My understanding of the landscapes, culture and wildlife of southern England has been gained from living in the region for over 20 years but also from walking, reading and travelling around it.

I began exploring southern England as a photographer, writer and volunteer in earnest in 2011. The deepest knowledge I have about any landscape is that of an area of woodland in south-east London known as the Great North Wood, spreading from Deptford in Lewisham to Selhurst in Croydon. I worked and volunteered in that landscape for over 7 years. There I learned from many amazing people about woodlands old and new, urban wildlife and the need people have for green spaces in cities. I particularly learned about the need I had for these spaces.

From 2011 to 2018 I walked the North Downs for recreation, writing a series of short pieces under the banner of a North Downs Diary. During this time I learned as much as I could about chalk grassland, its rare wildlife and human influence. It gave me a sense of relief from London’s pressures which are very real and can be hugely unnerving for people. The chalk hills of the North Downs felt like a gateway into thousands of years of European history and into some of the rarest habitats in Europe.

Living close to Clapham Junction station for a few years gave me a quickfire route into the New Forest National Park in Hampshire. This ancient woodland landscape is of European importance and I have written about some of my walks there. It is somewhere I return to several times each year so it is not a closed book.

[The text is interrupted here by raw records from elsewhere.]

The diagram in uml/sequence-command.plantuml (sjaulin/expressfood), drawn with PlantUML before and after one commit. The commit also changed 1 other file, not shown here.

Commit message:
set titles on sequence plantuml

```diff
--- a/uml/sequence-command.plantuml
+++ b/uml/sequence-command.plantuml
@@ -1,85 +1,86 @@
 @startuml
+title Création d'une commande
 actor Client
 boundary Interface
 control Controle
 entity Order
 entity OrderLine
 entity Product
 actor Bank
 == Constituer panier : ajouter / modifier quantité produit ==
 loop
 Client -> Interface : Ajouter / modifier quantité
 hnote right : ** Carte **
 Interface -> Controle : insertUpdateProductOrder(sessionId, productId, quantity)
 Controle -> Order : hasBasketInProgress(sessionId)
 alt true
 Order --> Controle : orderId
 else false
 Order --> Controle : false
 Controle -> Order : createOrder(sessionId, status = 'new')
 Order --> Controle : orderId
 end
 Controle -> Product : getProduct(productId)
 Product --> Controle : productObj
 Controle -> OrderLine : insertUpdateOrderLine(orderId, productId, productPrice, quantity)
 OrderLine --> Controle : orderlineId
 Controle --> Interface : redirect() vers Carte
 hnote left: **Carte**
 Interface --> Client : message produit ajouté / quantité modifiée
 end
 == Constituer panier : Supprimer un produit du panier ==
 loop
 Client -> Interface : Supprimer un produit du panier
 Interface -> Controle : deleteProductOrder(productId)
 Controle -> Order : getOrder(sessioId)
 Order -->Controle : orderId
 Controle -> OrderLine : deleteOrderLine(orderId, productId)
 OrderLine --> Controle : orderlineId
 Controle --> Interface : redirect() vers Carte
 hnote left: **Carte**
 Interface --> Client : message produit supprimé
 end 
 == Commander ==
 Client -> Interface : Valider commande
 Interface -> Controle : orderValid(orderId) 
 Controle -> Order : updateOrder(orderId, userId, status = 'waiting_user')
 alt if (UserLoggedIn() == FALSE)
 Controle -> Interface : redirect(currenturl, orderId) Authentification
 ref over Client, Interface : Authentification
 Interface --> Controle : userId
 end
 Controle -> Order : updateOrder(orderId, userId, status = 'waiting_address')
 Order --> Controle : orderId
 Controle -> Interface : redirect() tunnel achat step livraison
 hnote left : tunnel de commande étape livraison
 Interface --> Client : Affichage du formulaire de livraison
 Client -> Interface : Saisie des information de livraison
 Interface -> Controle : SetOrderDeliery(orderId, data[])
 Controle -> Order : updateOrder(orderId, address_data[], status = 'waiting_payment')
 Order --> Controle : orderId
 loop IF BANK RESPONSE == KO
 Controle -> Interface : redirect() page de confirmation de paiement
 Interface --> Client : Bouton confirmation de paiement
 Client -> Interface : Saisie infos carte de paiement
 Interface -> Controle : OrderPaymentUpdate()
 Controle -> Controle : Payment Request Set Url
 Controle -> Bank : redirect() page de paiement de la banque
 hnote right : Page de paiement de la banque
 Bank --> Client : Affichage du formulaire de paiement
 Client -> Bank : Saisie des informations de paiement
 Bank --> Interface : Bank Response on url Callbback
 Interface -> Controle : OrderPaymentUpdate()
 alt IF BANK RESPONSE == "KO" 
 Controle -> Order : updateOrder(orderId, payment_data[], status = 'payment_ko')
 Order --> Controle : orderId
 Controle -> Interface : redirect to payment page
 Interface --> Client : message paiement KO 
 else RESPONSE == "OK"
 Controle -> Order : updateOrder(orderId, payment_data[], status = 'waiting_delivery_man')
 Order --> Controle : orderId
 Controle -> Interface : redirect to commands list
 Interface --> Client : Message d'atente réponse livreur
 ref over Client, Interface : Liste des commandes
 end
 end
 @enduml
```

Now based in Sussex, my focus has shifted to the South Downs and the Sussex Weald. The landscapes I dreamed about in London are now very close at hand and it has taken a lot to get used to. New placesnames fill my head and I am forgetting other things. I am grappling with new pronunciations, the heavy influence of Anglo-Saxons and invading Normans down here.

The personal driving force behind all this is the desire to learn as much as I can about the history of southern England, its landscapes and wildlife, in order to better understand the present. Ultimately, all this I put on here is to raise awareness about the natural and cultural treasures we have, how fragile they are, and how much we all need them to develop a sense of place.

Thank you for looking at my website, I hope you enjoy what you find.